SALC IN THE NEWS

Salc : Staff Writer

The Southern Africa Litigation Centre (SALC) has submitted a shadow report on Malawi to the Committee on the Elimination of all forms of Discrimination against Women (the Committee).

Between 26 October and 20 November 2015, the Committee will review Malawi’s adherence to the commitments it made when it acceded to the Convention for the Elimination of all forms of Discrimination against Women (the Convention).  The Convention is an international treaty which 188 states have committed to abide by. By being a party to the treaty, such states agree that women have the right to the same opportunities and treatment as men and that any actions which unfairly discriminate against women are a violation of human rights. They agree that it is their responsibility to ensure authorities, institutions and systems in their country do not unfairly discriminate against women. In order to ensure accountability, the states further agree to submit periodic reports to the Committee. Malawi submitted its first report in 1988 and this year its 7th periodic report will be reviewed.

Prior to reviewing the state report, the Committee meets to decide on the list of issues to be raised with the government. In the run-up to this meeting, SALC has prepared a shadow report.

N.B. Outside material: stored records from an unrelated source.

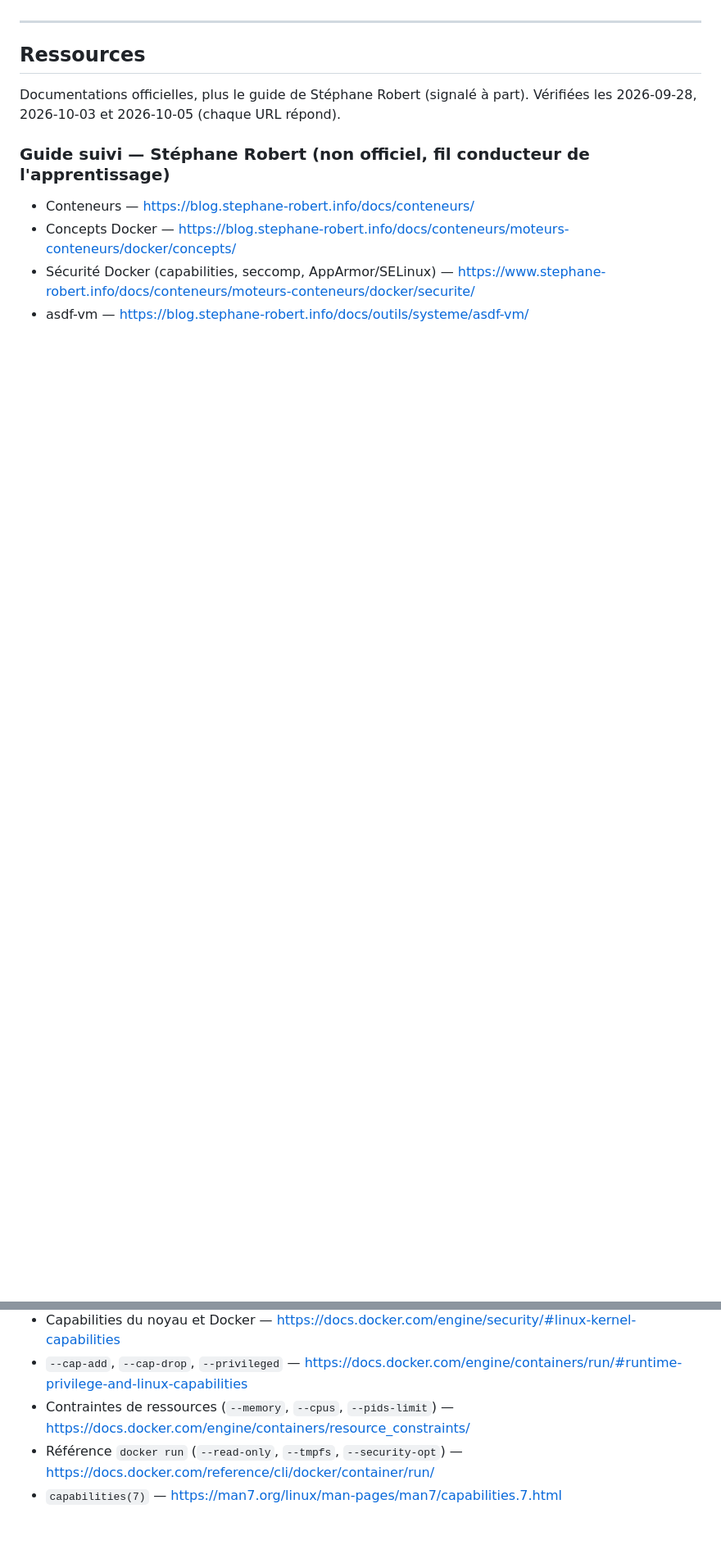
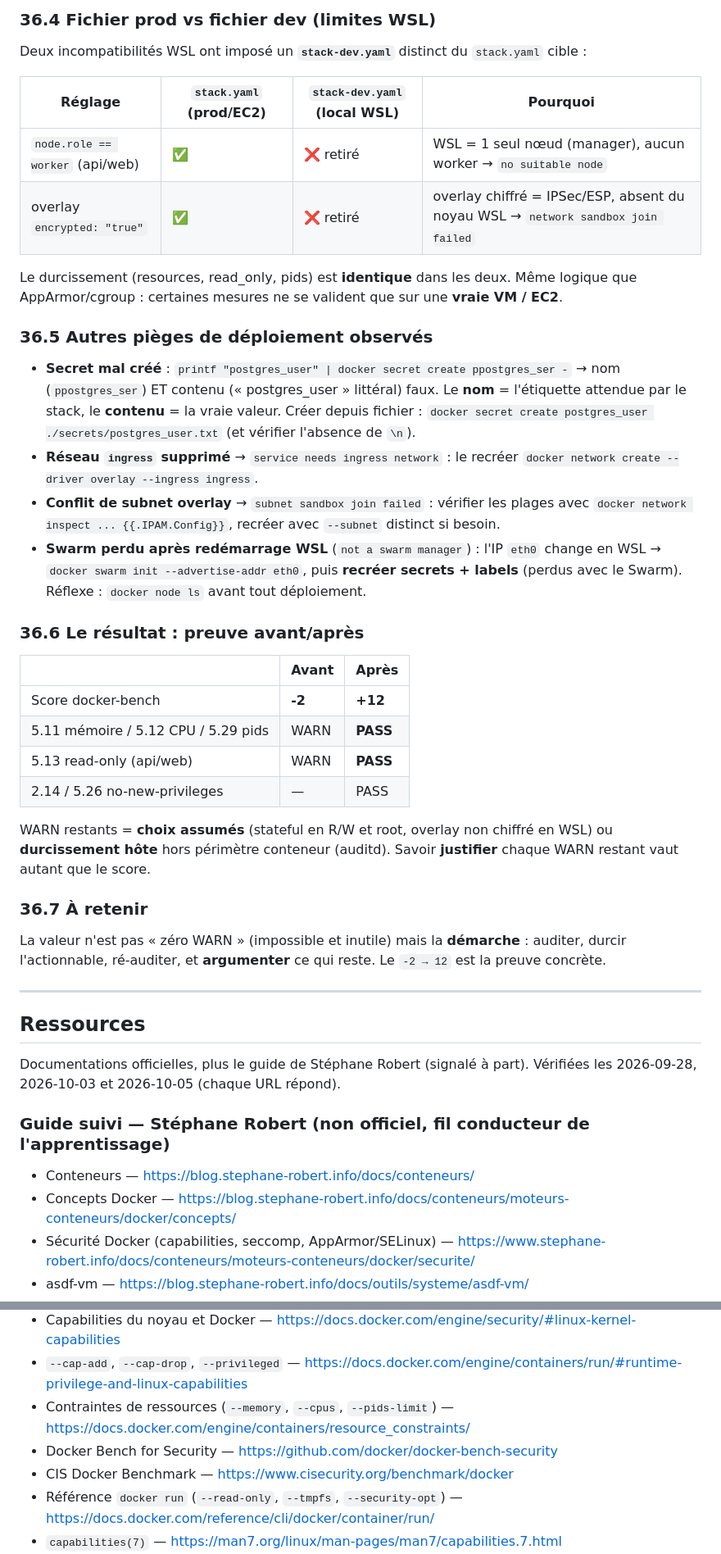
Before and after one commit to Lobgif/DevSecOps, a Markdown page: docs/DevSecOps.md, 2 parts joined by grey strips. Shown at 82% size. Rendered like a GitHub page; blank space fills up the shorter version.

```diff
--- a/docs/DevSecOps.md
+++ b/docs/DevSecOps.md
@@ -3375,3 +3437,46 @@ les dégâts ? » — on réduit le **blast radius**.
+### 36.4 Fichier prod vs fichier dev (limites WSL)
+
+Deux incompatibilités WSL ont imposé un **`stack-dev.yaml`** distinct du `stack.yaml` cible :
+
+| Réglage | `stack.yaml` (prod/EC2) | `stack-dev.yaml` (local WSL) | Pourquoi |
+|---|---|---|---|
+| `node.role == worker` (api/web) | ✅ | ❌ retiré | WSL = 1 seul nœud (manager), aucun worker → `no suitable node` |
+| overlay `encrypted: "true"` | ✅ | ❌ retiré | overlay chiffré = IPSec/ESP, absent du noyau WSL → `network sandbox join failed` |
+
+Le durcissement (resources, read_only, pids) est **identique** dans les deux. Même logique que
+AppArmor/cgroup : certaines mesures ne se valident que sur une **vraie VM / EC2**.
+
+### 36.5 Autres pièges de déploiement observés
+
+- **Secret mal créé** : `printf "postgres_user" | docker secret create ppostgres_ser -` → nom
+  (`ppostgres_ser`) ET contenu (« postgres_user » littéral) faux. Le **nom** = l'étiquette
+  attendue par le stack, le **contenu** = la vraie valeur. Créer depuis fichier :
+  `docker secret create postgres_user ./secrets/postgres_user.txt` (et vérifier l'absence de `\n`).
+- **Réseau `ingress` supprimé** → `service needs ingress network` : le recréer
+  `docker network create --driver overlay --ingress ingress`.
+- **Conflit de subnet overlay** → `subnet sandbox join failed` : vérifier les plages avec
+  `docker network inspect ... {{.IPAM.Config}}`, recréer avec `--subnet` distinct si besoin.
+- **Swarm perdu après redémarrage WSL** (`not a swarm manager`) : l'IP `eth0` change en WSL →
+  `docker swarm init --advertise-addr eth0`, puis **recréer secrets + labels** (perdus avec le
+  Swarm). Réflexe : `docker node ls` avant tout déploiement.
+
+### 36.6 Le résultat : preuve avant/après
+
+| | Avant | Après |
+|---|---|---|
+| Score docker-bench | **-2** | **+12** |
+| 5.11 mémoire / 5.12 CPU / 5.29 pids | WARN | **PASS** |
+| 5.13 read-only (api/web) | WARN | **PASS** |
+| 2.14 / 5.26 no-new-privileges | — | PASS |
+
+WARN restants = **choix assumés** (stateful en R/W et root, overlay non chiffré en WSL) ou
+**durcissement hôte** hors périmètre conteneur (auditd). Savoir **justifier** chaque WARN restant
+vaut autant que le score.
+
+### 36.7 À retenir
+
+La valeur n'est pas « zéro WARN » (impossible et inutile) mais la **démarche** : auditer, durcir
+l'actionnable, ré-auditer, et **argumenter** ce qui reste. Le `-2 → 12` est la preuve concrète.
 
 ---
 
@@ -3429,6 +3534,8 @@ Documentations officielles, plus le guide de Stéphane Robert (signalé à part)
 - Capabilities du noyau et Docker — https://docs.docker.com/engine/security/#linux-kernel-capabilities
 - `--cap-add`, `--cap-drop`, `--privileged` — https://docs.docker.com/engine/containers/run/#runtime-privilege-and-linux-capabilities
 - Contraintes de ressources (`--memory`, `--cpus`, `--pids-limit`) — https://docs.docker.com/engine/containers/resource_constraints/
+- Docker Bench for Security — https://github.com/docker/docker-bench-security
+- CIS Docker Benchmark — https://www.cisecurity.org/benchmark/docker
 - Référence `docker run` (`--read-only`, `--tmpfs`, `--security-opt`) — https://docs.docker.com/reference/cli/docker/container/run/
 - `capabilities(7)` — https://man7.org/linux/man-pages/man7/capabilities.7.html
 - `chroot(1)` — https://man7.org/linux/man-pages/man1/chroot.1.html
```
Also changed, not shown: other parts of docs/DevSecOps.md (+62 -0 lines).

Shadow reports are prepared by civil society organisations to highlight concerns that may not be covered – or adequately covered – by the state in the state report.

SALC’s report highlights concerns regarding the compulsory HIV testing of women by police in the country and the public disclosure of their HIV status in court.  This is a concern the Committee has raised with Malawi in its previous review.[1] SALC has been involved in the case of S v. Mwanza police[2] challenging the constitutionality of the HIV testing. No decision has yet been taken by the court in this case.

Another concern raised by SALC in the shadow report is the discriminatory application of laws relating to divorce, leading to women being unfairly deprived of property at divorce. The Committee has stated in the past that the application of these laws has lead to inequality in property distribution upon divorce.[3] According to Muluka Miti-Drummond, SALC’s Regional Advocacy Director, “This discriminatory application further presents barriers to accessing property for women that make them vulnerable to HIV and less able to mitigate its impact.” SALC has worked with lawyers and organisations in the county to challenge the application of the laws in court.[4]

Yet another concern raised in the report which the Committee has previously raised relates to the harsh abortion laws.[5] These laws contribute to the high maternal mortality rate in the country.

The report further highlights concerns regarding the criminalisation of same sex acts between women. “SALC is concerned that this criminalisation will limit access to services, including health care services, for lesbian women, as well as those perceived to be lesbian. Furthermore, due to the discrimination women already experience, the additional discrimination based on sexual orientation is likely to affect them to a greater degree than men in a similar position.” Miti-Drummond explained. Such intersectionality is a concern the Committee has identified as falling within its remit.[6]

The organisation’s full report to the Committee can be accessed here: CEDAW Malawi SALC submission FINAL

For more information:

Muluka Miti-Drummond, Regional Advocacy Director, SALC: +27 (0)10 596 8538 (o); MulukaM@salc.org.za

Anneke Meerkotter, Litigation Director, SALC: +27 (0)10 596 8538 (o); AnnekeM@salc.org.za

 

[1] Concluding observations of the Committee on the Elimination of Discrimination against Women, Malawi, Forty-fifth session, 18 January-5 February 2010, CEDAW/C/MWI/CO/6, paragraph 38

[2] S v Mwanza Police, Mwanza District Hospital, Ministries of Justice, Internal Affairs, Health, Attorney-General and Ex parte: HB, JM (o.b.o 9 others), Mwanza-fact-sheet

[3] Concluding observations of the Committee on the Elimination of Discrimination against Women, Malawi, Forty-fifth session, 18 January-5 February 2010, CEDAW/C/MWI/CO/6, paragraph 42

[4] https://www.southernafricalitigationcentre.org/cases/ongoing-cases/malawi-protecting-womens-right-to-property/

[5] Concluding observations of the Committee on the Elimination of Discrimination against Women, Malawi, Forty-fifth session, 18 January-5 February 2010, CEDAW/C/MWI/CO/6, paragraph 37. See also CEDAW/C/MWI/CO/5, paragraph 31

[6] Committee on the Elimination of Discrimination Against Women, General Recommendation No. 28 on the core obligations of States parties under article 2, paragraph 18